*** Data to examine Section Begins ***

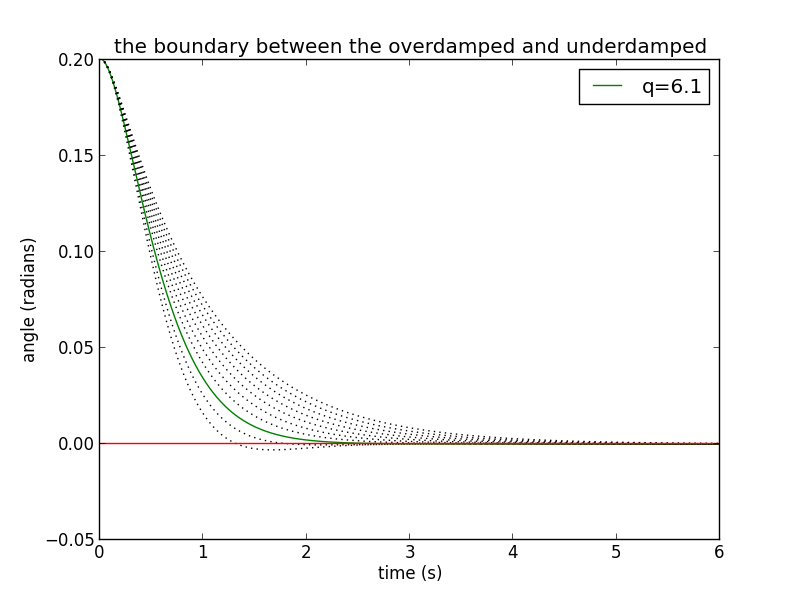
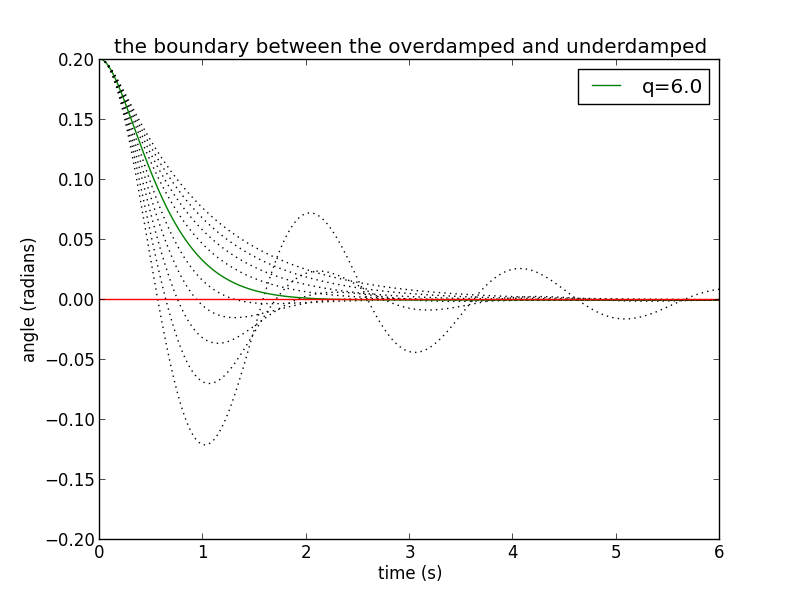
Chapter III

diff --git a/3/3_6/3_6.py b/3/3_6/3_6.py
@@ -2,7 +2,7 @@
 """
 Created on Wed Jan 20 19:32:31 2016
 Locate the boundary between the overdamped and underdamped regimes, 
-using Euler-Cromer.
+using Euler-Cromer method.
 @author: nightwing
 """
 
@@ -35,7 +35,7 @@ def DAMPED(Q):
     return [time,angle]    
 
 #------------------caculate----------------
-for q in linspace(5,10,10):
+for q in linspace(1,10,10):
     damped_pendulum.append(DAMPED(q))
 
 #------------------graph------------------    
@@ -43,11 +43,11 @@ plt.title("the boundary between the overdamped and underdamped")
 plt.xlabel("time (s)")
 plt.ylabel("angle (radians)")
 for i in range(len(damped_pendulum)):
-    if i == 2:
-        plt.plot(damped_pendulum[i][0],damped_pendulum[i][1],"g-",label="q=6.1")
+    if i == 5:
+        plt.plot(damped_pendulum[i][0],damped_pendulum[i][1],"g-",label="q=6.0")
     else:    
         plt.plot(damped_pendulum[i][0],damped_pendulum[i][1],"k:")
 plt.plot([0,t_end],[0,0],"r-",linewidth=1)
-plt.ylim(-0.05,0.2)
+plt.ylim(-0.2,0.2)
 plt.legend()
 plt.show()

*** Data to examine Section Ends ***

Verbatim output of every entry above is required, though pictures are to be left out.

Chapter III

diff --git a/3/3_6/3_6.py b/3/3_6/3_6.py
@@ -2,7 +2,7 @@
 """
 Created on Wed Jan 20 19:32:31 2016
 Locate the boundary between the overdamped and underdamped regimes, 
-using Euler-Cromer.
+using Euler-Cromer method.
 @author: nightwing
 """
 
@@ -35,7 +35,7 @@ def DAMPED(Q):
     return [time,angle]    
 
 #------------------caculate----------------
-for q in linspace(5,10,10):
+for q in linspace(1,10,10):
     damped_pendulum.append(DAMPED(q))
 
 #------------------graph------------------    
@@ -43,11 +43,11 @@ plt.title("the boundary between the overdamped and underdamped")
 plt.xlabel("time (s)")
 plt.ylabel("angle (radians)")
 for i in range(len(damped_pendulum)):
-    if i == 2:
-        plt.plot(damped_pendulum[i][0],damped_pendulum[i][1],"g-",label="q=6.1")
+    if i == 5:
+        plt.plot(damped_pendulum[i][0],damped_pendulum[i][1],"g-",label="q=6.0")
     else:    
         plt.plot(damped_pendulum[i][0],damped_pendulum[i][1],"k:")
 plt.plot([0,t_end],[0,0],"r-",linewidth=1)
-plt.ylim(-0.05,0.2)
+plt.ylim(-0.2,0.2)
 plt.legend()
 plt.show()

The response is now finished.